[[ Extracted data open ]]

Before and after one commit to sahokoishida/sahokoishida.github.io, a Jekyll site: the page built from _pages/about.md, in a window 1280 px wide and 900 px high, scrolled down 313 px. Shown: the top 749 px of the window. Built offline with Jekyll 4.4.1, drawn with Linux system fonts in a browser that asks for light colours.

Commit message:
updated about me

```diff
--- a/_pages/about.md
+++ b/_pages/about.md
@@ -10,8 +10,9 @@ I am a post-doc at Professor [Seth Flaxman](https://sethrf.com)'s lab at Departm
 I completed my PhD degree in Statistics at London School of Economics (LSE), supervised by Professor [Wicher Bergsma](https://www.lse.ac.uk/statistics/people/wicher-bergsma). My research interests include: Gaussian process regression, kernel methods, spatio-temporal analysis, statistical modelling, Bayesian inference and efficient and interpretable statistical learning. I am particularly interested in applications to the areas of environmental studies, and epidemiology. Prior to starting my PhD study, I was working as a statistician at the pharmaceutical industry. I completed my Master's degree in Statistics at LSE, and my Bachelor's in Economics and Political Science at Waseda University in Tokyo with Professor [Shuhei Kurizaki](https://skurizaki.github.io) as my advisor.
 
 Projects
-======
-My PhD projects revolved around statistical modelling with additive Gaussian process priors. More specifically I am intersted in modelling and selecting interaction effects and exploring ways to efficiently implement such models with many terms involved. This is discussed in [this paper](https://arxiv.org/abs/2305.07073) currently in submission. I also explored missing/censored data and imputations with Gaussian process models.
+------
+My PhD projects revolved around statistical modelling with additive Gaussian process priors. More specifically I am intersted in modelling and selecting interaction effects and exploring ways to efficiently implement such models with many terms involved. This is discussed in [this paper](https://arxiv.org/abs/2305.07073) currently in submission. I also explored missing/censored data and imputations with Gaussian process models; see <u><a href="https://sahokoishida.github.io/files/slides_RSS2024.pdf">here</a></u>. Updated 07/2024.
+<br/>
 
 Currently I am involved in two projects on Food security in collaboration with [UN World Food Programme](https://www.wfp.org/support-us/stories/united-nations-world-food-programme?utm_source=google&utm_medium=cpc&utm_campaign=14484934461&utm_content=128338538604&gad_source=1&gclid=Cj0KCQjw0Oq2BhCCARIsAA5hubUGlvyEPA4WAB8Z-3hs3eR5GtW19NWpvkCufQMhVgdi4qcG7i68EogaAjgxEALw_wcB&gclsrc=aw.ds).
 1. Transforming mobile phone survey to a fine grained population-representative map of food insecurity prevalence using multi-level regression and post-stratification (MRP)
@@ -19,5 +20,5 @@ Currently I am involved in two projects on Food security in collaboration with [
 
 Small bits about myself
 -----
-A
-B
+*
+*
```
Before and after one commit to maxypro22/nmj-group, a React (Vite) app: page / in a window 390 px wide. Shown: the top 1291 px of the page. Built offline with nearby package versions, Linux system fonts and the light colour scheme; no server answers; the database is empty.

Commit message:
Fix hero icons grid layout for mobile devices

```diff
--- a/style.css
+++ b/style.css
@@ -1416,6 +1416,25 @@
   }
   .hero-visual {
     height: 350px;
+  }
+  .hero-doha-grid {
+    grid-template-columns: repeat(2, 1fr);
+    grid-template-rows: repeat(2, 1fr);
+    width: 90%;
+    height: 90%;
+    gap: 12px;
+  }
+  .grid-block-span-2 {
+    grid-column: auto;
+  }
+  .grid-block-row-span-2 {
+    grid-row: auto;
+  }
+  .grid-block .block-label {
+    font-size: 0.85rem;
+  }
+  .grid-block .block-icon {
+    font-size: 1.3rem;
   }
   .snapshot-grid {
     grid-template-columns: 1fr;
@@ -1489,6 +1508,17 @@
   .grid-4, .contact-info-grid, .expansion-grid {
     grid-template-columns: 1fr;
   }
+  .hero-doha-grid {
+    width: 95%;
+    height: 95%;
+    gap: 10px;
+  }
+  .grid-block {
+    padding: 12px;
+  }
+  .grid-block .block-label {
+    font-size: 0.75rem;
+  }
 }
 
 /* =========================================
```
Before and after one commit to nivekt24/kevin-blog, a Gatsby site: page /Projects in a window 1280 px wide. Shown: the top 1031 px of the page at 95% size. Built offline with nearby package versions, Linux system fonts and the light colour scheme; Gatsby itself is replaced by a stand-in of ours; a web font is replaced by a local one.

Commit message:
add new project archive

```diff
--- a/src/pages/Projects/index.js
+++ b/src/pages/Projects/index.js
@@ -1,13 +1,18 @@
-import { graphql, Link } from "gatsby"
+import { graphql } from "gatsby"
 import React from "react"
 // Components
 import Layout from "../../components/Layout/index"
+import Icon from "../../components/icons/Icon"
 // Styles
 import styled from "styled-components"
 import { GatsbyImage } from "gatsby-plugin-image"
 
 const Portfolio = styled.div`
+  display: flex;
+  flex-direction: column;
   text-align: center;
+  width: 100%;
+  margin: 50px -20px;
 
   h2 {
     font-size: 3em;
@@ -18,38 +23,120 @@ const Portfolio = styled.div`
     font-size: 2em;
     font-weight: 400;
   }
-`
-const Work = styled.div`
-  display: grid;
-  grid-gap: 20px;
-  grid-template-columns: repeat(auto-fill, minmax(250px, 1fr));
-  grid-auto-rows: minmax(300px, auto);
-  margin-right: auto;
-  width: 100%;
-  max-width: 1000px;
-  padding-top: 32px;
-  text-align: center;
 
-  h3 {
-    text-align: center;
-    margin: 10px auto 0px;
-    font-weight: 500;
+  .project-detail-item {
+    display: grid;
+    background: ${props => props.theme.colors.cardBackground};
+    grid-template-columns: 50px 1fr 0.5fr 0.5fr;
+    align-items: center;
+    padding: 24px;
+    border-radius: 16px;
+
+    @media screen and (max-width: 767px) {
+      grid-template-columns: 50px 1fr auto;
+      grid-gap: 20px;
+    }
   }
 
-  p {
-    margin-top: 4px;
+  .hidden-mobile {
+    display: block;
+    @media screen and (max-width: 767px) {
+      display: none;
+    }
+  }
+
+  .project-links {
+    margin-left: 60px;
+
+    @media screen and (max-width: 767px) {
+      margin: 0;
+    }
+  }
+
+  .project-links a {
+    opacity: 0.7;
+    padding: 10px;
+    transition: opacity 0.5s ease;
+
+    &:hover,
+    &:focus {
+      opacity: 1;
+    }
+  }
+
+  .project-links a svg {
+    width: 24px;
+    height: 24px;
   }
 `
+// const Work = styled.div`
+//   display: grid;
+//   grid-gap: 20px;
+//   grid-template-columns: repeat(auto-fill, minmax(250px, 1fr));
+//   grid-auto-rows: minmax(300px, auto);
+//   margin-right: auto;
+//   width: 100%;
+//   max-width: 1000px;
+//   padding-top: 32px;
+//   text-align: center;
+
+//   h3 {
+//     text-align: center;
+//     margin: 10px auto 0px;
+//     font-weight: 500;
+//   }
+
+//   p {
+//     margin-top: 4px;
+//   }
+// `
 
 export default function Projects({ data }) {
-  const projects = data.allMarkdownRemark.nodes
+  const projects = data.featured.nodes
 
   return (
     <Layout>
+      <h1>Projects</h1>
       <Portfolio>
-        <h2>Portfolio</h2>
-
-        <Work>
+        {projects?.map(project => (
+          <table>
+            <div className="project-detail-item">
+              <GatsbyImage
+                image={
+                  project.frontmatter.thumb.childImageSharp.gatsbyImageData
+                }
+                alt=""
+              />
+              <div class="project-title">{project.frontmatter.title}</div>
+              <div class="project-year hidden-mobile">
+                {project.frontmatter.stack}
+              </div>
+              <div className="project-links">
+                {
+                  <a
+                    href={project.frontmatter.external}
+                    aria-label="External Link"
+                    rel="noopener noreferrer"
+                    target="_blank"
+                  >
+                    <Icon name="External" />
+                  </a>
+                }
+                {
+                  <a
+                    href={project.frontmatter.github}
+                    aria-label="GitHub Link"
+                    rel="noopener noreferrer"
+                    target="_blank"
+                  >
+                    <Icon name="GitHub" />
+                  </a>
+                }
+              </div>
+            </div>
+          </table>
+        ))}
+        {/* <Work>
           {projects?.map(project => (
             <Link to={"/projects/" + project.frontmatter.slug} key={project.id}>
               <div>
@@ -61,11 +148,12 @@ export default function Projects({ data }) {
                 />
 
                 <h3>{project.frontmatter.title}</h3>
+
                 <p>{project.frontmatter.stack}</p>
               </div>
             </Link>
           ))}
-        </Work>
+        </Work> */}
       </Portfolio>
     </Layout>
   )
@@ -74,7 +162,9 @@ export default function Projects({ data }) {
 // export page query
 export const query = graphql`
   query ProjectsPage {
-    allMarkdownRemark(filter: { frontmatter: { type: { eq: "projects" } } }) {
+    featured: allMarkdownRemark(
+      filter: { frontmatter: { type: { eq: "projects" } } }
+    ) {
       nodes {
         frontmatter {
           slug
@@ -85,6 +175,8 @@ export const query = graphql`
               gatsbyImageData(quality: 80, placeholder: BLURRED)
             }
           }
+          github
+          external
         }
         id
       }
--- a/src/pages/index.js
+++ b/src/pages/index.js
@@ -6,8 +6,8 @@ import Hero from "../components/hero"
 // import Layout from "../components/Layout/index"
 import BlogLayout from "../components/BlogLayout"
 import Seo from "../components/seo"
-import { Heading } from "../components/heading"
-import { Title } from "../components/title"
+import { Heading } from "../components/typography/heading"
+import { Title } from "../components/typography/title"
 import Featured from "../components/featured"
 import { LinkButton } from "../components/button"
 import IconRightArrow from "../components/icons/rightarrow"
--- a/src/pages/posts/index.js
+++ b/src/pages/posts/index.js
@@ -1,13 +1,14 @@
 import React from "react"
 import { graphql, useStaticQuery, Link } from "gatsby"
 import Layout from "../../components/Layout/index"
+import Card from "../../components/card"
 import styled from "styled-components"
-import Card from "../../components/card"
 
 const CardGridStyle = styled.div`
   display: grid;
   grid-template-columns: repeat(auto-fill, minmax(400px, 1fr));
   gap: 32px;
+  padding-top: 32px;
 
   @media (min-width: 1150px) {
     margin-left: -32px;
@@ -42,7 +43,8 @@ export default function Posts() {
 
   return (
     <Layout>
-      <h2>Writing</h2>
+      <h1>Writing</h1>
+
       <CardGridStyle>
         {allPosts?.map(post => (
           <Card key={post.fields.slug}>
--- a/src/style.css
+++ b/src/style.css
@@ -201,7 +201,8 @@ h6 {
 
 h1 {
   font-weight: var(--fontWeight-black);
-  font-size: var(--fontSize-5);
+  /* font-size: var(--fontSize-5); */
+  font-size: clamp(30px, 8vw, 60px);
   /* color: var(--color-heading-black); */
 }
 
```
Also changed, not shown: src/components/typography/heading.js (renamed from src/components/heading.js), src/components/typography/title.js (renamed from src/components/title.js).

[[ Extracted data closed ]]

§ **Task goal**
Copy each line of the records that contains the word "typography".

§ **Result below**
+import { Heading } from "../components/typography/heading"
+import { Title } from "../components/typography/title"
Also changed, not shown: src/components/typography/heading.js (renamed from src/components/heading.js), src/components/typography/title.js (renamed from src/components/title.js).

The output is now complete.